» Exercise objective:
Match the word "index". Return each line of the data below where it appears.

» Records provided:
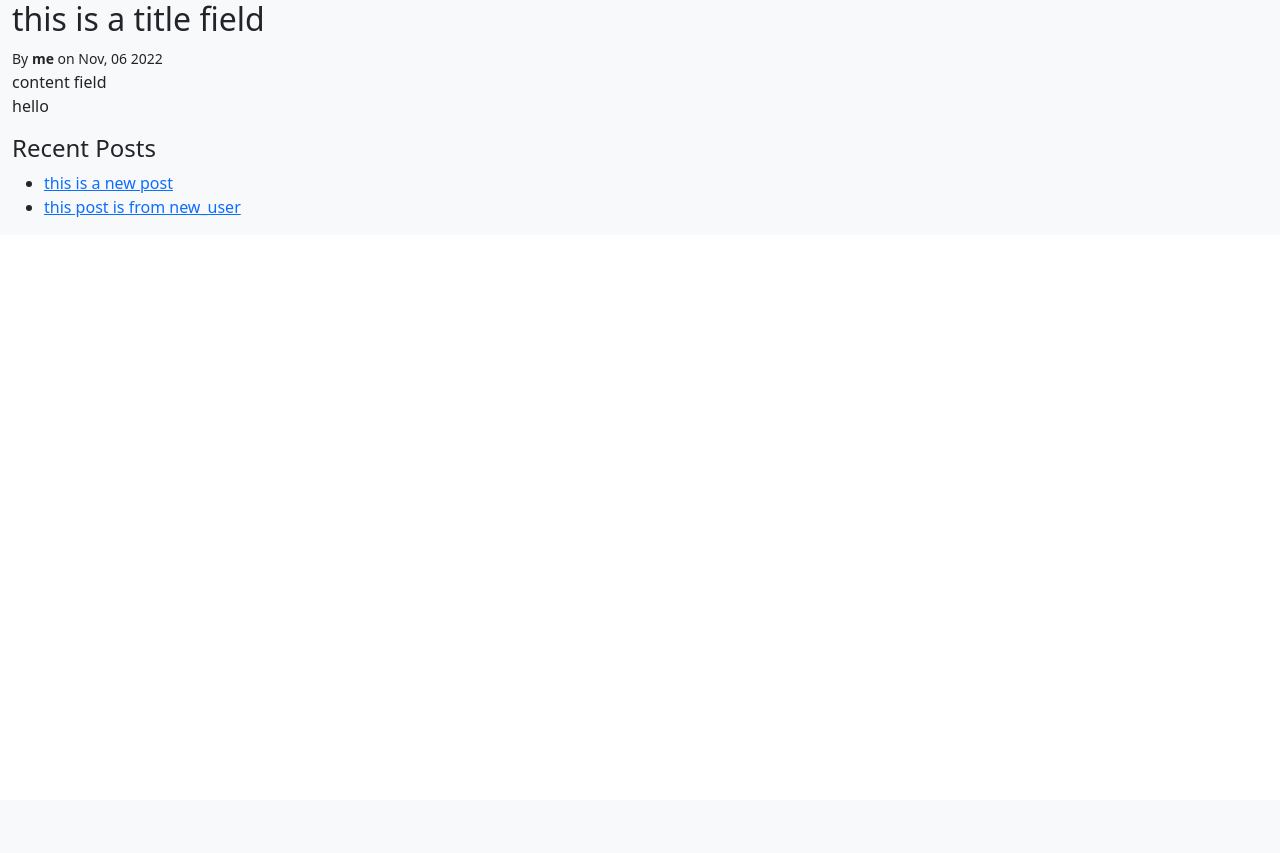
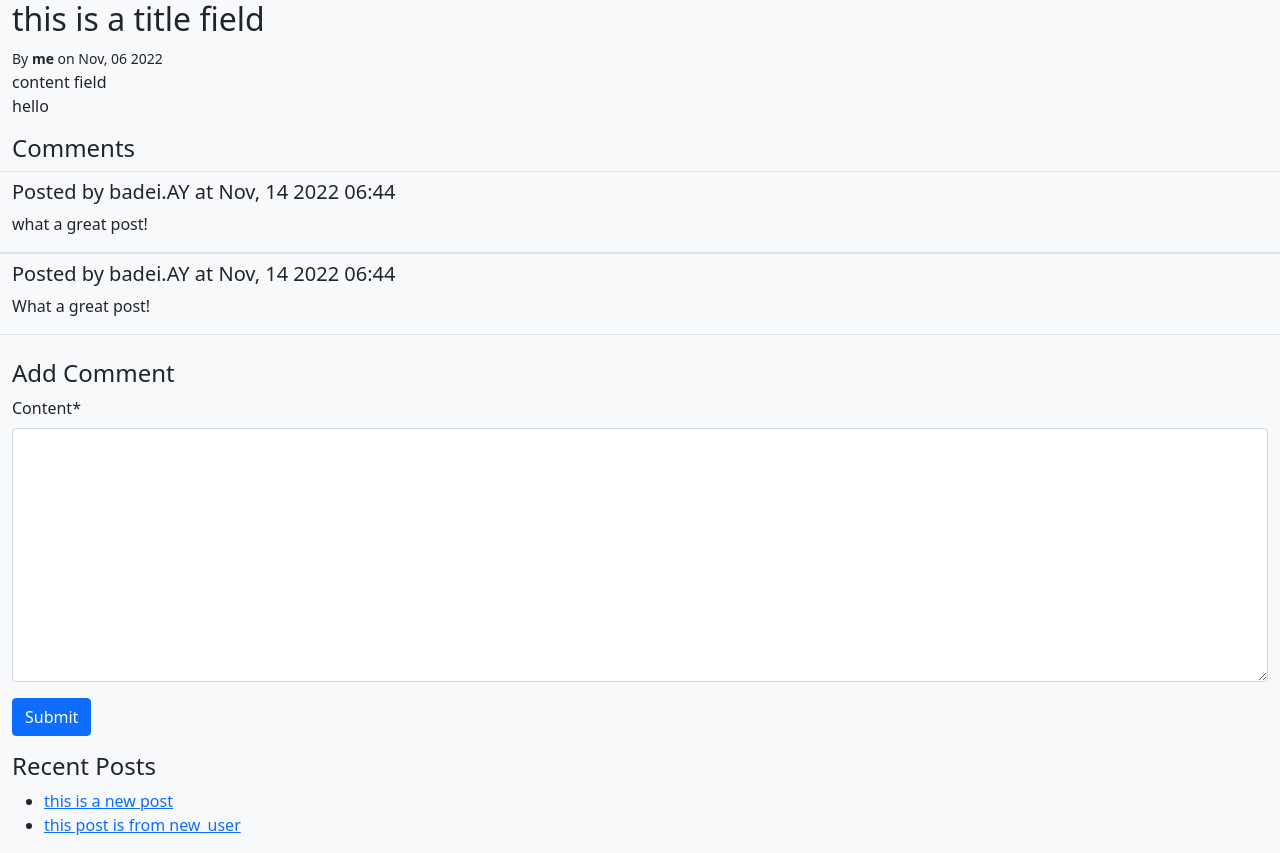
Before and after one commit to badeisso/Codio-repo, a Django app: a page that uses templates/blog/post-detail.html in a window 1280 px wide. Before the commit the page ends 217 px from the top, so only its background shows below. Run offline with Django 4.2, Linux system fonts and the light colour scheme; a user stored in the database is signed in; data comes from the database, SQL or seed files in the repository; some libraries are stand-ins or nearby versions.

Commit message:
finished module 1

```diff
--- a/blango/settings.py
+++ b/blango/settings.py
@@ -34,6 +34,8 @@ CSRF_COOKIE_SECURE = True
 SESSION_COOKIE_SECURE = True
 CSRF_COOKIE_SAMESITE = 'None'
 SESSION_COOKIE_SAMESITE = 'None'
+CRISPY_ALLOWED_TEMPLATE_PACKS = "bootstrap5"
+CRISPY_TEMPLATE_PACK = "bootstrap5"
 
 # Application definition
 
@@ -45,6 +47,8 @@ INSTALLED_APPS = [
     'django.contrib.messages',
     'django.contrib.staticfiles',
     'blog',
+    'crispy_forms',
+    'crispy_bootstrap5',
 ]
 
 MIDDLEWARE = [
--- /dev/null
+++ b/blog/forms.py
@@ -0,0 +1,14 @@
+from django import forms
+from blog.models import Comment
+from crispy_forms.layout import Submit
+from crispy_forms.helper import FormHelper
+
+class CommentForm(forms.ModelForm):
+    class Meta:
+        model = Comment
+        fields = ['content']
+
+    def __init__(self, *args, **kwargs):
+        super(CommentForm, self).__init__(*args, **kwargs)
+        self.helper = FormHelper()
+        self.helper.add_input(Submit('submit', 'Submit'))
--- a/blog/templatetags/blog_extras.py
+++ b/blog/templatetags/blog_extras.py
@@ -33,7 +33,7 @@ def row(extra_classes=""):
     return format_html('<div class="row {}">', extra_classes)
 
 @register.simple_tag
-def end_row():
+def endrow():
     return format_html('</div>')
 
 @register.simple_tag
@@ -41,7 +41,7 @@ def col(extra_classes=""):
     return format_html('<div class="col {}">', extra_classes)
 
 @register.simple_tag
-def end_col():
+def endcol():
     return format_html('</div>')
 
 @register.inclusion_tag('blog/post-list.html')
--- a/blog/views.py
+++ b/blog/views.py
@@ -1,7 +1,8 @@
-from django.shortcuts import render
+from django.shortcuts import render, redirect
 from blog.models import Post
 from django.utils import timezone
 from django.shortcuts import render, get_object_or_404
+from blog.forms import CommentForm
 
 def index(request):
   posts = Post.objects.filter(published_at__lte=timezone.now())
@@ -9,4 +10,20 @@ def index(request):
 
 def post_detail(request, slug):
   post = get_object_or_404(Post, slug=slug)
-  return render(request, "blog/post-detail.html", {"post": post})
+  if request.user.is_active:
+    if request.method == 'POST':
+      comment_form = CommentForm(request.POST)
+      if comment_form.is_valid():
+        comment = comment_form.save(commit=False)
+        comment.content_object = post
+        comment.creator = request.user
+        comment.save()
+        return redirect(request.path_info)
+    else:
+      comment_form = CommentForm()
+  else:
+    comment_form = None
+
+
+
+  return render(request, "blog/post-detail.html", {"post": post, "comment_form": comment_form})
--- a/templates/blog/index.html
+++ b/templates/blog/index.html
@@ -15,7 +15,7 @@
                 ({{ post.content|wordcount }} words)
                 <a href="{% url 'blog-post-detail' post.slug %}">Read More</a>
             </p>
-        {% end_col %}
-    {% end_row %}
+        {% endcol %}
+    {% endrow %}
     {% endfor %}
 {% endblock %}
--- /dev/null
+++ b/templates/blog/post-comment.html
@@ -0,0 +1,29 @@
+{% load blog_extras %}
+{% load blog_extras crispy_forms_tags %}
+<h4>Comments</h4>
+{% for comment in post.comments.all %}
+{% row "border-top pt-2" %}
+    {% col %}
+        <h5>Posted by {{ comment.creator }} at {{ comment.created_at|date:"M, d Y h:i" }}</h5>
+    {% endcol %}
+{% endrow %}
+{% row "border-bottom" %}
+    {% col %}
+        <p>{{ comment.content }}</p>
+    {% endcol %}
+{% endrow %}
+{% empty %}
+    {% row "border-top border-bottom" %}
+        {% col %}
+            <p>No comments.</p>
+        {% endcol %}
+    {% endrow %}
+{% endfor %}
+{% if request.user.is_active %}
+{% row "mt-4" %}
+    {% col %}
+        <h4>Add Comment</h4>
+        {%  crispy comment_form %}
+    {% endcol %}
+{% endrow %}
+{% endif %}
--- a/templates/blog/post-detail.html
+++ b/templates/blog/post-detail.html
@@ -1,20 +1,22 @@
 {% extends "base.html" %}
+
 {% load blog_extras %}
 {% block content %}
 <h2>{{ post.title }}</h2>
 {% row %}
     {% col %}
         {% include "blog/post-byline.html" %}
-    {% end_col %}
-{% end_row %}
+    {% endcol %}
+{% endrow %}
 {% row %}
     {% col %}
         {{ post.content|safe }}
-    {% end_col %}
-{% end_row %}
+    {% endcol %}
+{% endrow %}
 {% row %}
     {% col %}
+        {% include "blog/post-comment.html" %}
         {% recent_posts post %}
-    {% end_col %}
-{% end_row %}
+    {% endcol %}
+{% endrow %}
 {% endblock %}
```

» Completed exercise:
 def index(request):
@@ -9,4 +10,20 @@ def index(request):
--- a/templates/blog/index.html
+++ b/templates/blog/index.html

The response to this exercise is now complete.